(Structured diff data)
____________________
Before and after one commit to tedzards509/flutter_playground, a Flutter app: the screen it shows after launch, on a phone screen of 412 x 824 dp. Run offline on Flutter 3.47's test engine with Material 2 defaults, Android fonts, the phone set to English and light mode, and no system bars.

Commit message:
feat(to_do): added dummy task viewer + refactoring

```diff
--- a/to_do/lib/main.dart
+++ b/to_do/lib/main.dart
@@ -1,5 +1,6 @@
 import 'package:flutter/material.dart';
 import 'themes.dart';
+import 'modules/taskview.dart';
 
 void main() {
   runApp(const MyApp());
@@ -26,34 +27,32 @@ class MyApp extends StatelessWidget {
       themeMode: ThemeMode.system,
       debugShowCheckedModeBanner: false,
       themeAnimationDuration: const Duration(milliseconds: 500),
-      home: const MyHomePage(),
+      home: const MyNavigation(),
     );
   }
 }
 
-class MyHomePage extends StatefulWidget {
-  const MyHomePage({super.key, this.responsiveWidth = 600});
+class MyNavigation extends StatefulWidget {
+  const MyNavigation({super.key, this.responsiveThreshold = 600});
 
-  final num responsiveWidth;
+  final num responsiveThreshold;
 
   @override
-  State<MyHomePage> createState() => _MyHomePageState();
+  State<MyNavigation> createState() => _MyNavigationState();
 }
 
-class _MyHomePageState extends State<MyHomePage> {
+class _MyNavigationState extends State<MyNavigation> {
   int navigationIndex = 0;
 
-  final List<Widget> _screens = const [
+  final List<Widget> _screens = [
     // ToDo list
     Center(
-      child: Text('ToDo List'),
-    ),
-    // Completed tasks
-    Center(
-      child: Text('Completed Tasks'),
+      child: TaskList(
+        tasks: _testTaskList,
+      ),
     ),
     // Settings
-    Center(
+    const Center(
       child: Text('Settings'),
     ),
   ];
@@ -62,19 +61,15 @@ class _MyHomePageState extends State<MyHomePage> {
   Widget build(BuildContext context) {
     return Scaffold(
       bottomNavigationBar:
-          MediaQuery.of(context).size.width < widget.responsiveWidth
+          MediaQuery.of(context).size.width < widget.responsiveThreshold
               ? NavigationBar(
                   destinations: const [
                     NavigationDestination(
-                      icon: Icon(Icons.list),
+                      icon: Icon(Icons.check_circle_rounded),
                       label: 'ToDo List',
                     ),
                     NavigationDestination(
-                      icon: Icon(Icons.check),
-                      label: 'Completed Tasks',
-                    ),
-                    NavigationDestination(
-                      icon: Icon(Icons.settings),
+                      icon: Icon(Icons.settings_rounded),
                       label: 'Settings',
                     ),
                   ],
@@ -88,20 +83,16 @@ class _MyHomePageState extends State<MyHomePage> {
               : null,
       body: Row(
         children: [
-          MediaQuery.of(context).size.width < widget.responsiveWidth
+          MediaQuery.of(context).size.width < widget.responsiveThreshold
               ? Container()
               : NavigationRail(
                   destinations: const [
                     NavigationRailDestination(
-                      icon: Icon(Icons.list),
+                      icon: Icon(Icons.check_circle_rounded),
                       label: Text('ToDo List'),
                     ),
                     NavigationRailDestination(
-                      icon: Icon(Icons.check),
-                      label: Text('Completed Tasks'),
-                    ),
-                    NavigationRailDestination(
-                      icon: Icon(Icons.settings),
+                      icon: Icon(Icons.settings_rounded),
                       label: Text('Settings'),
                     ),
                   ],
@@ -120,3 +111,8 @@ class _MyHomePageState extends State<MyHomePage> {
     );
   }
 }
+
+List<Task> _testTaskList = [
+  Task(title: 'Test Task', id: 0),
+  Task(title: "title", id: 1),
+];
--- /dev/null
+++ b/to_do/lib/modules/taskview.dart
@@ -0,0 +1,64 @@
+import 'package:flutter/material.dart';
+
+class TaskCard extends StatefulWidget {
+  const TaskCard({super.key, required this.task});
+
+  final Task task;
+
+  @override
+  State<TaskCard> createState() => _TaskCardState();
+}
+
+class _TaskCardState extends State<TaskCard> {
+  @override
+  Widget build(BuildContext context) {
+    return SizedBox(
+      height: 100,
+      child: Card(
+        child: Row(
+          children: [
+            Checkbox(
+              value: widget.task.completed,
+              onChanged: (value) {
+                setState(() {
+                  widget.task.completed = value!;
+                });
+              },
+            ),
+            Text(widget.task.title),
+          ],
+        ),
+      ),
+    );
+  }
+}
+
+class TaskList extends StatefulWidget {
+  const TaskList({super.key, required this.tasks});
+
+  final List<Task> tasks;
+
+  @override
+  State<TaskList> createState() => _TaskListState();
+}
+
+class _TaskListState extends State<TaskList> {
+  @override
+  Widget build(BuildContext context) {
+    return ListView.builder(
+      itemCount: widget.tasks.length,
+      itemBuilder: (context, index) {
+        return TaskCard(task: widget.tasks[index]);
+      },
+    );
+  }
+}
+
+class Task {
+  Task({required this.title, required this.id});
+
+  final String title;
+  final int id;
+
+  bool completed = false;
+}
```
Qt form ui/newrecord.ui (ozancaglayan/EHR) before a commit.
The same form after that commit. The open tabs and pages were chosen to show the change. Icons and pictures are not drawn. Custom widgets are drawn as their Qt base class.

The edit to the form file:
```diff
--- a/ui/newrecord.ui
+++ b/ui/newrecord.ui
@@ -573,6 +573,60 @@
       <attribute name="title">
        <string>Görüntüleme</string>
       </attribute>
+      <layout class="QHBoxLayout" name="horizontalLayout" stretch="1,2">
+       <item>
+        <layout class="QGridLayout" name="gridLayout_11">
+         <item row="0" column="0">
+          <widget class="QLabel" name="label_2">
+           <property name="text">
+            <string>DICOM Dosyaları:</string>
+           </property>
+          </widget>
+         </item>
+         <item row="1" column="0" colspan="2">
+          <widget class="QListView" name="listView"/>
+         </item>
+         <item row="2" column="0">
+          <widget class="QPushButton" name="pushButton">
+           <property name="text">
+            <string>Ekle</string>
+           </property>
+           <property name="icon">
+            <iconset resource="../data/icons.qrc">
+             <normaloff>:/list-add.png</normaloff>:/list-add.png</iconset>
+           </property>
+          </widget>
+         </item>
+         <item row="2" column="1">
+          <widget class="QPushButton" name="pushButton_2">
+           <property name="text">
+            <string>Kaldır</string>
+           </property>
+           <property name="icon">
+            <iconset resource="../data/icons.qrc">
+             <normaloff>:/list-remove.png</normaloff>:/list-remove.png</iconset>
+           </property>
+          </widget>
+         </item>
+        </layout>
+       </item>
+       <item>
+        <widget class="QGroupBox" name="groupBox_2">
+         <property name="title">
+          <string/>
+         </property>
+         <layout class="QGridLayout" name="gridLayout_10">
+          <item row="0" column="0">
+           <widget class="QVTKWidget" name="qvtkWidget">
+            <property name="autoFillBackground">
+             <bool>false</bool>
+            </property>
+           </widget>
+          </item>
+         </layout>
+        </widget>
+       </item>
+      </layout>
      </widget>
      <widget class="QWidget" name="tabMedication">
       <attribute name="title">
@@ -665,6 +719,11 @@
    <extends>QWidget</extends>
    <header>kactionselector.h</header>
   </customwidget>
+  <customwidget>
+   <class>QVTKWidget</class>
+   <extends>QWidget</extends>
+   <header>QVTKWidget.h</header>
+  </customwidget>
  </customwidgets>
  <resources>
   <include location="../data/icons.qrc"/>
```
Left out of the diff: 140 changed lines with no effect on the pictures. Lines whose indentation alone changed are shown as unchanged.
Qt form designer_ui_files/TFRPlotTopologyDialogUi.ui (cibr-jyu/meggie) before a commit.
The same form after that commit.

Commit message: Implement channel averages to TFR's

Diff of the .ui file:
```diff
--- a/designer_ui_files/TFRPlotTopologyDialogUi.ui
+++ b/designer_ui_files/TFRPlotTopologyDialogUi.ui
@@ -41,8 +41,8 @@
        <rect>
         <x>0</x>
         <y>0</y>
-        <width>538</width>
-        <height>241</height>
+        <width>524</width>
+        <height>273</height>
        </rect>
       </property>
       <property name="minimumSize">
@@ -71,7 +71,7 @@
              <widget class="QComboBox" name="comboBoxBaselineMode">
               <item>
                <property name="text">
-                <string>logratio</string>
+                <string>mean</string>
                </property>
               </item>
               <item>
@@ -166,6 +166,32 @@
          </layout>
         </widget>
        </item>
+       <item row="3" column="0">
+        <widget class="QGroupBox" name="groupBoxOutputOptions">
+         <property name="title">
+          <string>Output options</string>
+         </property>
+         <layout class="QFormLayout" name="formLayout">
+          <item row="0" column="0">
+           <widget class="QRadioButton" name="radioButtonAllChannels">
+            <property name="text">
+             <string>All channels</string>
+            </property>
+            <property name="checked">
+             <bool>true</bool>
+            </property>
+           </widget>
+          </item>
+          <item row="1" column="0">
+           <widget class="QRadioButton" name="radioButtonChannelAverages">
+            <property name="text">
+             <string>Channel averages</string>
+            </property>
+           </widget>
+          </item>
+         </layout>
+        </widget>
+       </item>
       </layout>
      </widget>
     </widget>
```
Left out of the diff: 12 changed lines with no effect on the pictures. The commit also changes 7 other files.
____________________
Exercise brief:
Each line of the entries that contains "MyNavigation" counts once; state the total as a bare number.

Solution for this exercise:
5